GIVEN RECORDS START
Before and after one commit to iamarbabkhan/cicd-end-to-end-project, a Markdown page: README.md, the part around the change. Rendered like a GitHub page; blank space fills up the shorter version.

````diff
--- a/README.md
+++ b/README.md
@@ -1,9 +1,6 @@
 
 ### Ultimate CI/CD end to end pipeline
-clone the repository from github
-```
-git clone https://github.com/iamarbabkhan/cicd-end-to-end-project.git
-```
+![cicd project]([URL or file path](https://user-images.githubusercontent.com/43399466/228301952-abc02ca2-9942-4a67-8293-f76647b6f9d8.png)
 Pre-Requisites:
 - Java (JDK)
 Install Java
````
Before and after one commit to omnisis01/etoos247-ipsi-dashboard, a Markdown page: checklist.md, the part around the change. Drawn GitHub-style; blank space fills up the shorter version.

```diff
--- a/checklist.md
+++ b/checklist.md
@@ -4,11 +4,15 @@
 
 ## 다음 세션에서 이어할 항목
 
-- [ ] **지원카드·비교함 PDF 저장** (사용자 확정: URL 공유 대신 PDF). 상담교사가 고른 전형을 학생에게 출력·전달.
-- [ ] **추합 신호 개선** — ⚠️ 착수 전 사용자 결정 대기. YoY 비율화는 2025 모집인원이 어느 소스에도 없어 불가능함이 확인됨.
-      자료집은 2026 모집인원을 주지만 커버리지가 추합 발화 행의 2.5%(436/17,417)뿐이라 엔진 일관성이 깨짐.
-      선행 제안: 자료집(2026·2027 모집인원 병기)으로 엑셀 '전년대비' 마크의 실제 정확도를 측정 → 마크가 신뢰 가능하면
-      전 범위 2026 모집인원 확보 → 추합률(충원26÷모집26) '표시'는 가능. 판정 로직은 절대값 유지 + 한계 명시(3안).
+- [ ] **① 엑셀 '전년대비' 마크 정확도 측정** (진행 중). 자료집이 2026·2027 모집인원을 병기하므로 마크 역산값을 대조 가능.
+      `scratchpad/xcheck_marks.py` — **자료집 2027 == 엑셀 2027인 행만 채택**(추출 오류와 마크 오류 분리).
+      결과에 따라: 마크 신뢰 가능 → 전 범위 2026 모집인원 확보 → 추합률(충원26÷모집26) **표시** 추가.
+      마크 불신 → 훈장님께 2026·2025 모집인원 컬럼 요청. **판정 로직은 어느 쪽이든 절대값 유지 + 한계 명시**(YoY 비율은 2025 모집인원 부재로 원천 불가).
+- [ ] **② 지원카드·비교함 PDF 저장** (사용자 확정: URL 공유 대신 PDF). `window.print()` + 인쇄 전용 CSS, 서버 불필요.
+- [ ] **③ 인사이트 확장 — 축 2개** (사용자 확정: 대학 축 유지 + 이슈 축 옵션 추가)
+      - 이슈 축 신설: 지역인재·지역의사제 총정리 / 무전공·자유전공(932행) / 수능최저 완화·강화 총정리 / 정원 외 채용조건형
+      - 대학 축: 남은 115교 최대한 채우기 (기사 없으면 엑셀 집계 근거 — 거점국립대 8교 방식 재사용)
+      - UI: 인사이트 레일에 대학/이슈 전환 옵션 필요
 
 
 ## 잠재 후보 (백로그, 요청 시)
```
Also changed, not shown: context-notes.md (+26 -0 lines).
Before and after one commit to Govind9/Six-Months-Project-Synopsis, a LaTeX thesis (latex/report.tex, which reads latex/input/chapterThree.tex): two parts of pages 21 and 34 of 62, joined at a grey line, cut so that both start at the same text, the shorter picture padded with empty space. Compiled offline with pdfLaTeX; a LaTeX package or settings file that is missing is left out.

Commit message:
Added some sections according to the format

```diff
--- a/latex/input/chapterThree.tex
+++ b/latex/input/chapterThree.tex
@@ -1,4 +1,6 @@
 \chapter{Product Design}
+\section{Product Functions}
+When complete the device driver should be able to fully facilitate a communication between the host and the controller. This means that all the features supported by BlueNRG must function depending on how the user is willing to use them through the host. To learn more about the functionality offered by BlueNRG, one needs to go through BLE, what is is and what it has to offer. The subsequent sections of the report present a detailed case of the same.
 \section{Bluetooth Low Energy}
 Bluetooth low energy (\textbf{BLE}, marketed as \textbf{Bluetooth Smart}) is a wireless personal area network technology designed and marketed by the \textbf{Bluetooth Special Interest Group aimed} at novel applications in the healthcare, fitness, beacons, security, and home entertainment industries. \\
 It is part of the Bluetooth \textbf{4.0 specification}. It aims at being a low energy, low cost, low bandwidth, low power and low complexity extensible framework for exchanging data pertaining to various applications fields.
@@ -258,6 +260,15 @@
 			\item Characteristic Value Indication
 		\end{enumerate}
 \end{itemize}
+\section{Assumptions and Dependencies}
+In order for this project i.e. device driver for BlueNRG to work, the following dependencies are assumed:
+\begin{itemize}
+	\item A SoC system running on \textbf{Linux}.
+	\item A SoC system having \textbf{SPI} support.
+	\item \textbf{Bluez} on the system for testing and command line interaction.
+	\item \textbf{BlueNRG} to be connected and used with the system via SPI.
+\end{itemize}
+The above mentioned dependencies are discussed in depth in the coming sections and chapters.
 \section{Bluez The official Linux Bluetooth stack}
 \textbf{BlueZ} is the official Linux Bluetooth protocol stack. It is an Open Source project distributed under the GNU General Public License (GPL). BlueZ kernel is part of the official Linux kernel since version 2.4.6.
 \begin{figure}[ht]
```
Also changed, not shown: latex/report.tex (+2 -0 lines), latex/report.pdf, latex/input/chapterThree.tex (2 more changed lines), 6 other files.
GIVEN RECORDS END
» TO DO: Exactly as given, repeat every record above.

» WRITTEN ANSWER:
Before and after one commit to iamarbabkhan/cicd-end-to-end-project, a Markdown page: README.md, the part around the change. Rendered like a GitHub page; blank space fills up the shorter version.

````diff
--- a/README.md
+++ b/README.md
@@ -1,9 +1,6 @@
 
 ### Ultimate CI/CD end to end pipeline
-clone the repository from github
-```
-git clone https://github.com/iamarbabkhan/cicd-end-to-end-project.git
-```
+![cicd project]([URL or file path](https://user-images.githubusercontent.com/43399466/228301952-abc02ca2-9942-4a67-8293-f76647b6f9d8.png)
 Pre-Requisites:
 - Java (JDK)
 Install Java
````
Before and after one commit to omnisis01/etoos247-ipsi-dashboard, a Markdown page: checklist.md, the part around the change. Drawn GitHub-style; blank space fills up the shorter version.

```diff
--- a/checklist.md
+++ b/checklist.md
@@ -4,11 +4,15 @@
 
 ## 다음 세션에서 이어할 항목
 
-- [ ] **지원카드·비교함 PDF 저장** (사용자 확정: URL 공유 대신 PDF). 상담교사가 고른 전형을 학생에게 출력·전달.
-- [ ] **추합 신호 개선** — ⚠️ 착수 전 사용자 결정 대기. YoY 비율화는 2025 모집인원이 어느 소스에도 없어 불가능함이 확인됨.
-      자료집은 2026 모집인원을 주지만 커버리지가 추합 발화 행의 2.5%(436/17,417)뿐이라 엔진 일관성이 깨짐.
-      선행 제안: 자료집(2026·2027 모집인원 병기)으로 엑셀 '전년대비' 마크의 실제 정확도를 측정 → 마크가 신뢰 가능하면
-      전 범위 2026 모집인원 확보 → 추합률(충원26÷모집26) '표시'는 가능. 판정 로직은 절대값 유지 + 한계 명시(3안).
+- [ ] **① 엑셀 '전년대비' 마크 정확도 측정** (진행 중). 자료집이 2026·2027 모집인원을 병기하므로 마크 역산값을 대조 가능.
+      `scratchpad/xcheck_marks.py` — **자료집 2027 == 엑셀 2027인 행만 채택**(추출 오류와 마크 오류 분리).
+      결과에 따라: 마크 신뢰 가능 → 전 범위 2026 모집인원 확보 → 추합률(충원26÷모집26) **표시** 추가.
+      마크 불신 → 훈장님께 2026·2025 모집인원 컬럼 요청. **판정 로직은 어느 쪽이든 절대값 유지 + 한계 명시**(YoY 비율은 2025 모집인원 부재로 원천 불가).
+- [ ] **② 지원카드·비교함 PDF 저장** (사용자 확정: URL 공유 대신 PDF). `window.print()` + 인쇄 전용 CSS, 서버 불필요.
+- [ ] **③ 인사이트 확장 — 축 2개** (사용자 확정: 대학 축 유지 + 이슈 축 옵션 추가)
+      - 이슈 축 신설: 지역인재·지역의사제 총정리 / 무전공·자유전공(932행) / 수능최저 완화·강화 총정리 / 정원 외 채용조건형
+      - 대학 축: 남은 115교 최대한 채우기 (기사 없으면 엑셀 집계 근거 — 거점국립대 8교 방식 재사용)
+      - UI: 인사이트 레일에 대학/이슈 전환 옵션 필요
 
 
 ## 잠재 후보 (백로그, 요청 시)
```
Also changed, not shown: context-notes.md (+26 -0 lines).
Before and after one commit to Govind9/Six-Months-Project-Synopsis, a LaTeX thesis (latex/report.tex, which reads latex/input/chapterThree.tex): two parts of pages 21 and 34 of 62, joined at a grey line, cut so that both start at the same text, the shorter picture padded with empty space. Compiled offline with pdfLaTeX; a LaTeX package or settings file that is missing is left out.

Commit message:
Added some sections according to the format

```diff
--- a/latex/input/chapterThree.tex
+++ b/latex/input/chapterThree.tex
@@ -1,4 +1,6 @@
 \chapter{Product Design}
+\section{Product Functions}
+When complete the device driver should be able to fully facilitate a communication between the host and the controller. This means that all the features supported by BlueNRG must function depending on how the user is willing to use them through the host. To learn more about the functionality offered by BlueNRG, one needs to go through BLE, what is is and what it has to offer. The subsequent sections of the report present a detailed case of the same.
 \section{Bluetooth Low Energy}
 Bluetooth low energy (\textbf{BLE}, marketed as \textbf{Bluetooth Smart}) is a wireless personal area network technology designed and marketed by the \textbf{Bluetooth Special Interest Group aimed} at novel applications in the healthcare, fitness, beacons, security, and home entertainment industries. \\
 It is part of the Bluetooth \textbf{4.0 specification}. It aims at being a low energy, low cost, low bandwidth, low power and low complexity extensible framework for exchanging data pertaining to various applications fields.
@@ -258,6 +260,15 @@
 			\item Characteristic Value Indication
 		\end{enumerate}
 \end{itemize}
+\section{Assumptions and Dependencies}
+In order for this project i.e. device driver for BlueNRG to work, the following dependencies are assumed:
+\begin{itemize}
+	\item A SoC system running on \textbf{Linux}.
+	\item A SoC system having \textbf{SPI} support.
+	\item \textbf{Bluez} on the system for testing and command line interaction.
+	\item \textbf{BlueNRG} to be connected and used with the system via SPI.
+\end{itemize}
+The above mentioned dependencies are discussed in depth in the coming sections and chapters.
 \section{Bluez The official Linux Bluetooth stack}
 \textbf{BlueZ} is the official Linux Bluetooth protocol stack. It is an Open Source project distributed under the GNU General Public License (GPL). BlueZ kernel is part of the official Linux kernel since version 2.4.6.
 \begin{figure}[ht]
```
Also changed, not shown: latex/report.tex (+2 -0 lines), latex/report.pdf, latex/input/chapterThree.tex (2 more changed lines), 6 other files.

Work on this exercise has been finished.